To describe the world more fully is to change it. To let the world go undescribed is, in some way, not to know it, at one’s own peril. ‘The Age of Innocence’ opens in ‘a kind of hieroglyphic world, where the real thing was never said or done or even thought, but only represented by a set of arbitrary signs.’ In the course of the novel, Wharton puts those ‘real things’ into thought and writing….In a way, every age is an age of innocence, because every age has its own unsaid, half-known truths, which are articulated more clearly over time. Even after the particular circumstances described in a novel have vanished, we can still recognize ourselves and our lives in them.

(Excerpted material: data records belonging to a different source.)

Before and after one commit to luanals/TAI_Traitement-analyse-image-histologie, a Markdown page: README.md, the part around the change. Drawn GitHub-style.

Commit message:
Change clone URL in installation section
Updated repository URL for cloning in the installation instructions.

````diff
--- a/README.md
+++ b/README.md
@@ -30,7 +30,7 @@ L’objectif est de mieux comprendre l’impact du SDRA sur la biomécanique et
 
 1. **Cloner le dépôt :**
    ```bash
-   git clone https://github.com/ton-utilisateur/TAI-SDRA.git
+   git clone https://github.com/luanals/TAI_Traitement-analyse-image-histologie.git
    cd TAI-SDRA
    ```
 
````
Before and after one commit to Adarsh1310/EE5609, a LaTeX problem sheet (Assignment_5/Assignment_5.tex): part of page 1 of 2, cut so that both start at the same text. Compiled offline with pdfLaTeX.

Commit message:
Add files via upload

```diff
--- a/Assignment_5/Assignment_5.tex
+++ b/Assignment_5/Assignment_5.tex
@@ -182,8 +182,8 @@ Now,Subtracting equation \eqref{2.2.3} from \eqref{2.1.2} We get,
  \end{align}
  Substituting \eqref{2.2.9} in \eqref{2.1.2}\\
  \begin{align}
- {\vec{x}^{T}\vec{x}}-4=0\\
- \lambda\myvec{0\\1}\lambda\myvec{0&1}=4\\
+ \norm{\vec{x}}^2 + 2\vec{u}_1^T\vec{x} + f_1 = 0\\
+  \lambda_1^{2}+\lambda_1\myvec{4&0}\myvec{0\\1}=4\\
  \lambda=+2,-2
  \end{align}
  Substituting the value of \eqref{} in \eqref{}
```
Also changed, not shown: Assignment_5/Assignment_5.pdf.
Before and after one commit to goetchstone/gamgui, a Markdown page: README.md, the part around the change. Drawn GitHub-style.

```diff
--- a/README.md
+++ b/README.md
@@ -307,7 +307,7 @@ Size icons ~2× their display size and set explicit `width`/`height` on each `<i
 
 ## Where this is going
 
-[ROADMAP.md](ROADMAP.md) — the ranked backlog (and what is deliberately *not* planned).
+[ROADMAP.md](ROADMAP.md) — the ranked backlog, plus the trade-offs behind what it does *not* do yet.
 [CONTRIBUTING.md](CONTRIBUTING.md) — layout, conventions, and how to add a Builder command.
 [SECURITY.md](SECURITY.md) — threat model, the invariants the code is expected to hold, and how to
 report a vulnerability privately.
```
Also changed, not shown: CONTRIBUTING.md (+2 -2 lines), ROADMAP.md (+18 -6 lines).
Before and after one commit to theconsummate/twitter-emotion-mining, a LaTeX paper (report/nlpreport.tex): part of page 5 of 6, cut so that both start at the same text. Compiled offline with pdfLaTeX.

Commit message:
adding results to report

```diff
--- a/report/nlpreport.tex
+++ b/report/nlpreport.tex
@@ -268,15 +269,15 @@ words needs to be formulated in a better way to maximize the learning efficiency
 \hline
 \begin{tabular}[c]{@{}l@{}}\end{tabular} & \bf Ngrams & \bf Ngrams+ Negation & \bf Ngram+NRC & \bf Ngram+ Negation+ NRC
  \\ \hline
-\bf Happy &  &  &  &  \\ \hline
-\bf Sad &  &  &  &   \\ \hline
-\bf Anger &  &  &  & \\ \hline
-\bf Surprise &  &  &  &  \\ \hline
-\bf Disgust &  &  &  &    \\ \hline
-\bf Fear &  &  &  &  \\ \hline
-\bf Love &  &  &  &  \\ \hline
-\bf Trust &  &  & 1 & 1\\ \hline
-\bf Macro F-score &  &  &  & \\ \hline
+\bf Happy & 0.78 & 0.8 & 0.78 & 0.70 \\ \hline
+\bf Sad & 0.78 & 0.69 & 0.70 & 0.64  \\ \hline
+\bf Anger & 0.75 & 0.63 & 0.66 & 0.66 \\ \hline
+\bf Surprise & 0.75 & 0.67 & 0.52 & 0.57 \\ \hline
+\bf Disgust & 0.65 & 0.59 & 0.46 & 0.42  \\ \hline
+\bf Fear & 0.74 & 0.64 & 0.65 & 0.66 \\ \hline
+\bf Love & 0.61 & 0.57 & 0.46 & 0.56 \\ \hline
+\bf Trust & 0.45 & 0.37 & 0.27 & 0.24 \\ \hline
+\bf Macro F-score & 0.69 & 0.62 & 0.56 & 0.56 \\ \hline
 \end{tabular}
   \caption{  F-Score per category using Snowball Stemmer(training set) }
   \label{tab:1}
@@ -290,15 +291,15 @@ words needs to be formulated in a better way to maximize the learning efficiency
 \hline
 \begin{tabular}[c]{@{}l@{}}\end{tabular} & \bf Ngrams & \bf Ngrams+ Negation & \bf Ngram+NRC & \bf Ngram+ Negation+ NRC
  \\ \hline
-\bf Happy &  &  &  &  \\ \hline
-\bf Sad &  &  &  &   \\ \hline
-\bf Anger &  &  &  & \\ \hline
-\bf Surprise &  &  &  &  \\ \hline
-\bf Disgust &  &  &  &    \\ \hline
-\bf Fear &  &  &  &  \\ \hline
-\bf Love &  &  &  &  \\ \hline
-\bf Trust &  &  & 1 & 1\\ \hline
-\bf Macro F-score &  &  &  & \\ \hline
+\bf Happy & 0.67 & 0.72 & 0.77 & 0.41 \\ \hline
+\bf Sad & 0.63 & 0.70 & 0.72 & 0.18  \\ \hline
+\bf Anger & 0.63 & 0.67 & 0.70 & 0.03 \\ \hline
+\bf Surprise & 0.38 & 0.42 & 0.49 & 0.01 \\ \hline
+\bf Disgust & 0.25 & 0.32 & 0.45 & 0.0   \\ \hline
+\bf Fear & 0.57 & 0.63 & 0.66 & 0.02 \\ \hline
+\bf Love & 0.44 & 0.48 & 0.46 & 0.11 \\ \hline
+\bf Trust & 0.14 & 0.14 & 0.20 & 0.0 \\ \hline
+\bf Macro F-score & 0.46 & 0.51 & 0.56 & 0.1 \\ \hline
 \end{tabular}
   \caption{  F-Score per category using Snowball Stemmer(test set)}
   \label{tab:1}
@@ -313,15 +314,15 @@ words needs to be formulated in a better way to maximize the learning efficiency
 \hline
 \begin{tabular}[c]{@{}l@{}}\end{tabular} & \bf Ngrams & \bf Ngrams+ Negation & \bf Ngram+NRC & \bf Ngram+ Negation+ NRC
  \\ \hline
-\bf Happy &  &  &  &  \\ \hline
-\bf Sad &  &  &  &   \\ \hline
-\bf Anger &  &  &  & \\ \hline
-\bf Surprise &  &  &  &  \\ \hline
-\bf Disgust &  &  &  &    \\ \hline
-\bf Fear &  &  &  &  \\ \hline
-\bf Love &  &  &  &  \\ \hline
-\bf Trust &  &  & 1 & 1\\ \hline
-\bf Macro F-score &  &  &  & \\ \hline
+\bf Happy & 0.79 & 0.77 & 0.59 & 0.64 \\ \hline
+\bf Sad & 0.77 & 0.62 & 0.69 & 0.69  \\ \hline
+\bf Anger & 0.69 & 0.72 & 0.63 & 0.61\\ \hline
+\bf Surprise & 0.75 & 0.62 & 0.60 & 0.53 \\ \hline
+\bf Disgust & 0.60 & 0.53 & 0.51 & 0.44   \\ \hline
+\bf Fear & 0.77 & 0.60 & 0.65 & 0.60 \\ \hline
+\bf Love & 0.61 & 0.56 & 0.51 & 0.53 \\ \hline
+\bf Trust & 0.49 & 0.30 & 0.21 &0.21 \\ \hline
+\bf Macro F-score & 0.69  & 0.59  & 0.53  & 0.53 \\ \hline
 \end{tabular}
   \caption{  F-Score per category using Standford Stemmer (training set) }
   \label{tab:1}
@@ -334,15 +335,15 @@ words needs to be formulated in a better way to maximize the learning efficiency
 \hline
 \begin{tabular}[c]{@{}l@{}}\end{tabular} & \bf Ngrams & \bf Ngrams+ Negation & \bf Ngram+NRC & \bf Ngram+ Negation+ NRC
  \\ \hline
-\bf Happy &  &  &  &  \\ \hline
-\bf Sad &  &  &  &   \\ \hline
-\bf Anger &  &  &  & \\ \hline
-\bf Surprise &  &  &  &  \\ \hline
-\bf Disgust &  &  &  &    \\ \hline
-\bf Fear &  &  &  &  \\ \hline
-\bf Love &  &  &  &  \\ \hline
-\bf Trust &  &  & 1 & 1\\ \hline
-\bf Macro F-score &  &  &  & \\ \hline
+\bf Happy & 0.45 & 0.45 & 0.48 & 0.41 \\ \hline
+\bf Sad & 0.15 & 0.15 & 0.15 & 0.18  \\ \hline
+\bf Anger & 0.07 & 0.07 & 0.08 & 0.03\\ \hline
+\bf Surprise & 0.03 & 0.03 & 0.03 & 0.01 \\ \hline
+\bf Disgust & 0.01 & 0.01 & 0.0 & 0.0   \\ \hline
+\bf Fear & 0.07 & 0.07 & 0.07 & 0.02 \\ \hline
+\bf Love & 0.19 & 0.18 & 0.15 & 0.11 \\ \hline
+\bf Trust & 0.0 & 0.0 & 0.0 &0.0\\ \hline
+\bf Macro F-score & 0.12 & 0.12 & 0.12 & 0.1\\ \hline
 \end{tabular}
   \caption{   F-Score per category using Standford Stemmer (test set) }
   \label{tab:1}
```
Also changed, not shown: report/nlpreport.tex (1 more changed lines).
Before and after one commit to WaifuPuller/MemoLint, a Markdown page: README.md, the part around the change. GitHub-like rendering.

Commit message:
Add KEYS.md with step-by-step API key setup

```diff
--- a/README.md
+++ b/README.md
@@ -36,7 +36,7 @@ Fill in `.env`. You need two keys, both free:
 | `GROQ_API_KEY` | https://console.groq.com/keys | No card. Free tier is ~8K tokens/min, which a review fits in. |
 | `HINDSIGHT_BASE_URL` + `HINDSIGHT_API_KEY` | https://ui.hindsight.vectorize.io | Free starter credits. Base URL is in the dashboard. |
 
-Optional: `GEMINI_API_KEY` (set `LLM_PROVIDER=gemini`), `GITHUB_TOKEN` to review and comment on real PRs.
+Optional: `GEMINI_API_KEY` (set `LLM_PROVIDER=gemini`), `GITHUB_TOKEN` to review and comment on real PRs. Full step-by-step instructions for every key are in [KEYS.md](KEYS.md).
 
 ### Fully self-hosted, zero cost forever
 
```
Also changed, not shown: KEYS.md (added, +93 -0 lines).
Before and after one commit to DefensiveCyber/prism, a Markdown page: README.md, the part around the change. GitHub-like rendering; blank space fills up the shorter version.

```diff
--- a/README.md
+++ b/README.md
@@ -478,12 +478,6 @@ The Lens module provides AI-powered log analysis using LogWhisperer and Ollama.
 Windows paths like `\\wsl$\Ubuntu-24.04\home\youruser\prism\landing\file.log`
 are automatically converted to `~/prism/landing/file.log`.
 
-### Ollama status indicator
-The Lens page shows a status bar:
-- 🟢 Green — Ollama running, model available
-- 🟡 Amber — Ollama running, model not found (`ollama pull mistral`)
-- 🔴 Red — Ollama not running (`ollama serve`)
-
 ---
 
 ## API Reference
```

Elif Batuman wrote about Edith Wharton’s The Age of Innocence for last week’s Sunday NYT Books section. Lovely stuff.